The luck was once again with us as we happened to be sharing a garage with the knowledgeable John Loebel who pointed out a few issues with the car. I found the brakes were very impressive and I could easily outbrake cars which were far more stable in the corners. However under heavy braking there were sudden sharp darting movements at the front. John, having already confirmed my suspicions about the dampers, pointed out the castor was uneven on the front axle. This was another issue which needed addressing before we were out next.
We found a lot out about the car but didn’t really move it forward this time. Next time out would be the first Oulton race weekend.
Here Michael tries to bodge in some AVO double adjustable dampers on to the Mondiale M89S Formula Ford 1600 race car. We had been quoted an 8 week lead time for the preferred Quantum dampers so we had no choice. We’ll see how these go at the track before passing further judgement but fitting them… hmm… was not easy!
Fresh from testing on Tuesday and still nice and dirty the stickers finally arrived. Shame we missed getting them on for the test session as it would have been nice to get some shots of the car at Oulton with the stickers on. Never mind! It looks a lot more interesting with a bit of writing on it I reckon.
Excellent news! After months of rain the BBC predicted a nice dry day; just what we needed to get those new AVO dampers set up. Pissed down all day.
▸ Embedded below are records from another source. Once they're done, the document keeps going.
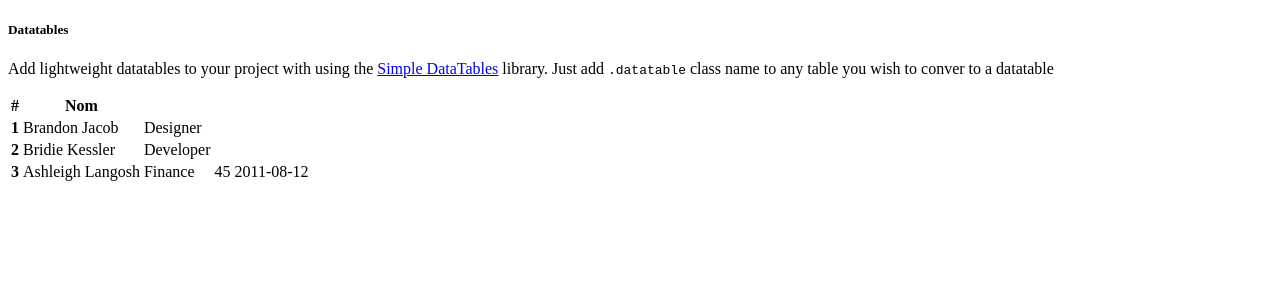
Repository: antsamadagascar/HR-Recruitment
Page: http://localhost/semestre5/application/views/table/annonces_tables.php
The author's editor kept a copy of each file at every save. The page is drawn from the files as they stood at one save, then again after the next save.
The browser window is 1280 px wide. The pictures show the whole page.
The page is run by PHP 8.4 with error messages shown; the project is at /var/www/html/. application/core/MY_Config.php is not in the repository; a stand-in opens the database connection.

Above is the page before, as saved 2024-11-13 16:47:22.

### application/views/table/annonces_tables.php
<!DOCTYPE html>
<html lang="en">

<head>
  <meta charset="utf-8">
  <meta content="width=device-width, initial-scale=1.0" name="viewport">
  <link href="assets/css/style.css" rel="stylesheet">
</head>

<body>
<section class="section">
      <div class="row">
        <div class="col-lg-12">

          <div class="card">
            <div class="card-body">
              <h5 class="card-title">Datatables</h5>
              <p>Add lightweight datatables to your project with using the <a href="https://github.com/fiduswriter/Simple-DataTables" target="_blank">Simple DataTables</a> library. Just add <code>.datatable</code> class name to any table you wish to conver to a datatable</p>

              <!-- Table with stripped rows -->
              <table class="table datatable">
                <thead>
                  <tr>
                    <th scope="col">#</th>
                    <th scope="col">Nom</th>
                    <th scope="col"></th>
                  </tr>
                </thead>
                <tbody>
                  <tr>
                    <th scope="row">1</th>
                    <td>Brandon Jacob</td>
                    <td>Designer</td>
                  </tr>
                  <tr>
                    <th scope="row">2</th>
                    <td>Bridie Kessler</td>
                    <td>Developer</td>
                  </tr>
                  <tr>
                    <th scope="row">3</th>
                    <td>Ashleigh Langosh</td>
                    <td>Finance</td>
                    <td>45</td>
                    <td>2011-08-12</td>
                  </tr>
                </tbody>
              </table>
              <!-- End Table with stripped rows -->

            </div>
          </div>

        </div>
      </div>
    </section>
</body>

</html>

### index.php
<?php
/**
 * CodeIgniter
 *
 * An open source application development framework for PHP
 *
 * This content is released under the MIT License (MIT)
 *
 * Copyright (c) 2014 - 2016, British Columbia Institute of Technology
 *
 * Permission is hereby granted, free of charge, to any person obtaining a copy
 * of this software and associated documentation files (the "Software"), to deal
 * in the Software without restriction, including without limitation the rights
 * to use, copy, modify, merge, publish, distribute, sublicense, and/or sell
 * copies of the Software, and to permit persons to whom the Software is
 * furnished to do so, subject to the following conditions:
 *
 * The above copyright notice and this permission notice shall be included in
 * all copies or substantial portions of the Software.
 *
 * THE SOFTWARE IS PROVIDED "AS IS", WITHOUT WARRANTY OF ANY KIND, EXPRESS OR
 * IMPLIED, INCLUDING BUT NOT LIMITED TO THE WARRANTIES OF MERCHANTABILITY,
 * FITNESS FOR A PARTICULAR PURPOSE AND NONINFRINGEMENT. IN NO EVENT SHALL THE
 * AUTHORS OR COPYRIGHT HOLDERS BE LIABLE FOR ANY CLAIM, DAMAGES OR OTHER
 * LIABILITY, WHETHER IN AN ACTION OF CONTRACT, TORT OR OTHERWISE, ARISING FROM,
 * OUT OF OR IN CONNECTION WITH THE SOFTWARE OR THE USE OR OTHER DEALINGS IN
 * THE SOFTWARE.
 *
 * @package	CodeIgniter
 * @author	EllisLab Dev Team
 * @copyright	Copyright (c) 2008 - 2014, EllisLab, Inc. (https://ellislab.com/)
 * @copyright	Copyright (c) 2014 - 2016, British Columbia Institute of Technology (http://bcit.ca/)
 * @license	http://opensource.org/licenses/MIT	MIT License
 * @link	https://codeigniter.com
 * @since	Version 1.0.0
 * @filesource
 */

/*
 *---------------------------------------------------------------
 * APPLICATION ENVIRONMENT
 *---------------------------------------------------------------
 *
 * You can load different configurations depending on your
 * current environment. Setting the environment also influences
 * things like logging and error reporting.
 *
 * This can be set to anything, but default usage is:
 *
 *     development
 *     testing
 *     production
 *
 * NOTE: If you change these, also change the error_reporting() code below
 */
	define('ENVIRONMENT', isset($_SERVER['CI_ENV']) ? $_SERVER['CI_ENV'] : 'development');

/*
 *---------------------------------------------------------------
 * ERROR REPORTING
 *---------------------------------------------------------------
 *
 * Different environments will require different levels of error reporting.
 * By default development will show errors but testing and live will hide them.
 */
switch (ENVIRONMENT)
{
	case 'development':
		error_reporting(-1);
		ini_set('display_errors', 1);
	break;

	case 'testing':
	case 'production':
		ini_set('display_errors', 0);
		if (version_compare(PHP_VERSION, '5.3', '>='))
		{
			error_reporting(E_ALL & ~E_NOTICE & ~E_DEPRECATED & ~E_STRICT & ~E_USER_NOTICE & ~E_USER_DEPRECATED);
		}
		else
		{
			error_reporting(E_ALL & ~E_NOTICE & ~E_STRICT & ~E_USER_NOTICE);
		}
	break;

	default:
		header('HTTP/1.1 503 Service Unavailable.', TRUE, 503);
		echo 'The application environment is not set correctly.';
		exit(1); // EXIT_ERROR
}

/*
 *---------------------------------------------------------------
 * SYSTEM DIRECTORY NAME
 *---------------------------------------------------------------
 *
 * This variable must contain the name of your "system" directory.
 * Set the path if it is not in the same directory as this file.
 */
	$system_path = 'system';

/*
 *---------------------------------------------------------------
 * APPLICATION DIRECTORY NAME
 *---------------------------------------------------------------
 *
 * If you want this front controller to use a different "application"
 * directory than the default one you can set its name here. The directory
 * can also be renamed or relocated anywhere on your server. If you do,
 * use an absolute (full) server path.
 * For more info please see the user guide:
 *
 * https://codeigniter.com/user_guide/general/managing_apps.html
 *
 * NO TRAILING SLASH!
 */
	$application_folder = 'application';

/*
 *---------------------------------------------------------------
 * VIEW DIRECTORY NAME
 *---------------------------------------------------------------
 *
 * If you want to move the view directory out of the application
 * directory, set the path to it here. The directory can be renamed
 * and relocated anywhere on your server. If blank, it will default
 * to the standard location inside your application directory.
 * If you do move this, use an absolute (full) server path.
 *
 * NO TRAILING SLASH!
 */
	$view_folder = '';


/*
 * --------------------------------------------------------------------
 * DEFAULT CONTROLLER
 * --------------------------------------------------------------------
 *
 * Normally you will set your default controller in the routes.php file.
 * You can, however, force a custom routing by hard-coding a
 * specific controller class/function here. For most applications, you
 * WILL NOT set your routing here, but it's an option for those
 * special instances where you might want to override the standard
 * routing in a specific front controller that shares a common CI installation.
 *
 * IMPORTANT: If you set the routing here, NO OTHER controller will be
 * callable. In essence, this preference limits your application to ONE
 * specific controller. Leave the function name blank if you need
 * to call functions dynamically via the URI.
 *
 * Un-comment the $routing array below to use this feature
 */
	// The directory name, relative to the "controllers" directory.  Leave blank
	// if your controller is not in a sub-directory within the "controllers" one
	// $routing['directory'] = '';

	// The controller class file name.  Example:  mycontroller
	// $routing['controller'] = '';

	// The controller function you wish to be called.
	// $routing['function']	= '';


/*
 * -------------------------------------------------------------------
 *  CUSTOM CONFIG VALUES
 * -------------------------------------------------------------------
 *
 * The $assign_to_config array below will be passed dynamically to the
 * config class when initialized. This allows you to set custom config
 * items or override any default config values found in the config.php file.
 * This can be handy as it permits you to share one application between
 * multiple front controller files, with each file containing different
 * config values.
 *
 * Un-comment the $assign_to_config array below to use this feature
 */
	// $assign_to_config['name_of_config_item'] = 'value of config item';



// --------------------------------------------------------------------
// END OF USER CONFIGURABLE SETTINGS.  DO NOT EDIT BELOW THIS LINE
// --------------------------------------------------------------------

/*
 * ---------------------------------------------------------------
 *  Resolve the system path for increased reliability
 * ---------------------------------------------------------------
 */

	// Set the current directory correctly for CLI requests
	if (defined('STDIN'))
	{
		chdir(dirname(__FILE__));
	}

	if (($_temp = realpath($system_path)) !== FALSE)
	{
		$system_path = $_temp.DIRECTORY_SEPARATOR;
	}
	else
	{
		// Ensure there's a trailing slash
		$system_path = strtr(
			rtrim($system_path, '/\\'),
			'/\\',
			DIRECTORY_SEPARATOR.DIRECTORY_SEPARATOR
		).DIRECTORY_SEPARATOR;
	}

	// Is the system path correct?
	if ( ! is_dir($system_path))
	{
		header('HTTP/1.1 503 Service Unavailable.', TRUE, 503);
		echo 'Your system folder path does not appear to be set correctly. Please open the following file and correct this: '.pathinfo(__FILE__, PATHINFO_BASENAME);
		exit(3); // EXIT_CONFIG
	}

/*
 * -------------------------------------------------------------------
 *  Now that we know the path, set the main path constants
 * -------------------------------------------------------------------
 */
	// The name of THIS file
	define('SELF', pathinfo(__FILE__, PATHINFO_BASENAME));

	// Path to the system directory
	define('BASEPATH', $system_path);

	// Path to the front controller (this file) directory
	define('FCPATH', dirname(__FILE__).DIRECTORY_SEPARATOR);

	// Name of the "system" directory
	define('SYSDIR', basename(BASEPATH));

	// The path to the "application" directory
	if (is_dir($application_folder))
	{
		if (($_temp = realpath($application_folder)) !== FALSE)
		{
			$application_folder = $_temp;
		}
		else
		{
			$application_folder = strtr(
				rtrim($application_folder, '/\\'),
				'/\\',
				DIRECTORY_SEPARATOR.DIRECTORY_SEPARATOR
			);
		}
	}
	elseif (is_dir(BASEPATH.$application_folder.DIRECTORY_SEPARATOR))
	{
		$application_folder = BASEPATH.strtr(
			trim($application_folder, '/\\'),
			'/\\',
			DIRECTORY_SEPARATOR.DIRECTORY_SEPARATOR
		);
	}
	else
	{
		header('HTTP/1.1 503 Service Unavailable.', TRUE, 503);
		echo 'Your application folder path does not appear to be set correctly. Please open the following file and correct this: '.SELF;
		exit(3); // EXIT_CONFIG
	}

	define('APPPATH', $application_folder.DIRECTORY_SEPARATOR);

	// The path to the "views" directory
	if ( ! isset($view_folder[0]) && is_dir(APPPATH.'views'.DIRECTORY_SEPARATOR))
	{
		$view_folder = APPPATH.'views';
	}
	elseif (is_dir($view_folder))
	{
		if (($_temp = realpath($view_folder)) !== FALSE)
		{
			$view_folder = $_temp;
		}
		else
		{
			$view_folder = strtr(
				rtrim($view_folder, '/\\'),
				'/\\',
				DIRECTORY_SEPARATOR.DIRECTORY_SEPARATOR
			);
		}
	}
	elseif (is_dir(APPPATH.$view_folder.DIRECTORY_SEPARATOR))
	{
		$view_folder = APPPATH.strtr(
			trim($view_folder, '/\\'),
			'/\\',
			DIRECTORY_SEPARATOR.DIRECTORY_SEPARATOR
		);
	}
	else
	{
		header('HTTP/1.1 503 Service Unavailable.', TRUE, 503);
		echo 'Your view folder path does not appear to be set correctly. Please open the following file and correct this: '.SELF;
		exit(3); // EXIT_CONFIG
	}

	define('VIEWPATH', $view_folder.DIRECTORY_SEPARATOR);

/*
 * --------------------------------------------------------------------
 * LOAD THE BOOTSTRAP FILE
 * --------------------------------------------------------------------
 *
 * And away we go...
 */
require_once BASEPATH.'core/CodeIgniter.php';

### application/views/errors/html/error_php.php
<?php
defined('BASEPATH') OR exit('No direct script access allowed');
?>

<div style="border:1px solid #990000;padding-left:20px;margin:0 0 10px 0;">

<h4>A PHP Error was encountered</h4>

<p>Severity: <?php echo $severity; ?></p>
<p>Message:  <?php echo $message; ?></p>
<p>Filename: <?php echo $filepath; ?></p>
<p>Line Number: <?php echo $line; ?></p>

<?php if (defined('SHOW_DEBUG_BACKTRACE') && SHOW_DEBUG_BACKTRACE === TRUE): ?>

	<p>Backtrace:</p>
	<?php foreach (debug_backtrace() as $error): ?>

		<?php if (isset($error['file']) && strpos($error['file'], realpath(BASEPATH)) !== 0): ?>

			<p style="margin-left:10px">
			File: <?php echo $error['file'] ?><br />
			Line: <?php echo $error['line'] ?><br />
			Function: <?php echo $error['function'] ?>
			</p>

		<?php endif ?>

	<?php endforeach ?>

<?php endif ?>

</div>

### application/views/errors/html/error_exception.php
<?php
defined('BASEPATH') OR exit('No direct script access allowed');
?>

<div style="border:1px solid #990000;padding-left:20px;margin:0 0 10px 0;">

<h4>An uncaught Exception was encountered</h4>

<p>Type: <?php echo get_class($exception); ?></p>
<p>Message: <?php echo $message; ?></p>
<p>Filename: <?php echo $exception->getFile(); ?></p>
<p>Line Number: <?php echo $exception->getLine(); ?></p>

<?php if (defined('SHOW_DEBUG_BACKTRACE') && SHOW_DEBUG_BACKTRACE === TRUE): ?>

	<p>Backtrace:</p>
	<?php foreach ($exception->getTrace() as $error): ?>

		<?php if (isset($error['file']) && strpos($error['file'], realpath(BASEPATH)) !== 0): ?>

			<p style="margin-left:10px">
			File: <?php echo $error['file']; ?><br />
			Line: <?php echo $error['line']; ?><br />
			Function: <?php echo $error['function']; ?>
			</p>
		<?php endif ?>

	<?php endforeach ?>

<?php endif ?>

</div>

Loaded but not shown: system/core/CodeIgniter.php (common file); application/config/constants.php (common file); system/core/Common.php (common file); system/core/Benchmark.php (common file); system/core/Hooks.php (common file); system/core/Config.php (common file); system/core/Exceptions.php (common file); system/core/Log.php (common file); application/config/config.php (513 lines, source omitted)

After the next save:
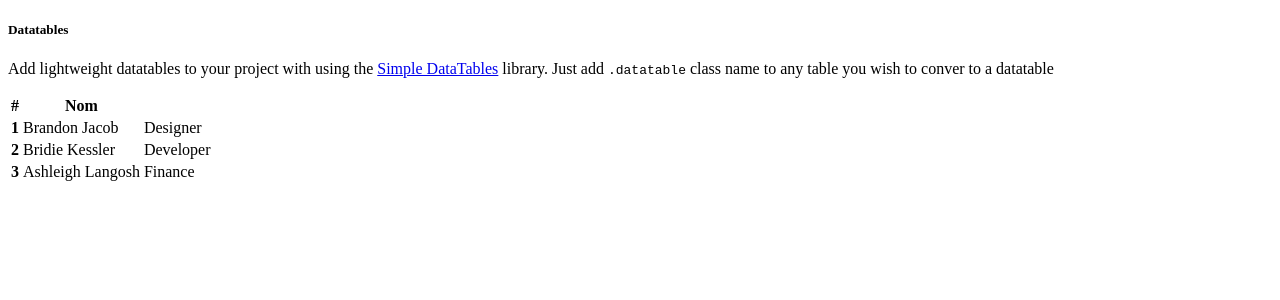
Saved 4 s later.
--- a/application/views/table/annonces_tables.php
+++ b/application/views/table/annonces_tables.php
@@ -41,8 +41,6 @@
                     <th scope="row">3</th>
                     <td>Ashleigh Langosh</td>
                     <td>Finance</td>
-                    <td>45</td>
-                    <td>2011-08-12</td>
                   </tr>
                 </tbody>
               </table>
Good work BBC!
With the dampers on full soft… I ventured out for a few slow laps to check all the new bits were pointing in the right direction. I’d never driven Oulton before despite never living more than 30 miles away and these were not ideal conditions for learning a new fast track with walls on every corner.
The car darted around at the rear a lot in a straight line which was not helping my confidence so when the mirror started acting all mirror like and showing only my own face and not the track behind me I headed in. A bolt had come loose and by the time I got to Lodge it was spinning around like one of those van roof ventilators until the screw fell out!
Anyway that was easy to fix. To sort out the stability we rechecked the rear toe settings and also reduced the rear camber as it was so wet which improved the car greatly for the next session. Throughout the day we also checked the corner weights (which turned out to be miles out!) and kept the tyres at about 18psi when warm. The only other significant change was to completely disconnect the rear anti-roll bar instead of just leaving it on soft and by the end of the day it was nicely balanced in the wet. On reflection the dampers were too soft though making the car feel too floaty even for the wet. We really need to look at this.
I learned two important things about Oulton that day. Firstly, when it’s wet short shifting at Dear Leap is a good idea. To use all of the revs means shifting as you go over the top when the car is very light. Deer Leap nearly became Dear Leap as it did for one poor BMW driver also testing that day!
The second, unbeknown to me, is that there is a big bump on the exit of Druids. I found that the hard way and nearly ended up buried in the tyres but luckily it was just another big save.
I did manage a crash that day though in the last 2-3cms of driving. The ramps were down on the trailer as I pulled up to it making it ever so tempting to just drive it on… forgetting the nose was still on the car. Crush! Anyone know how to fix glass fibre?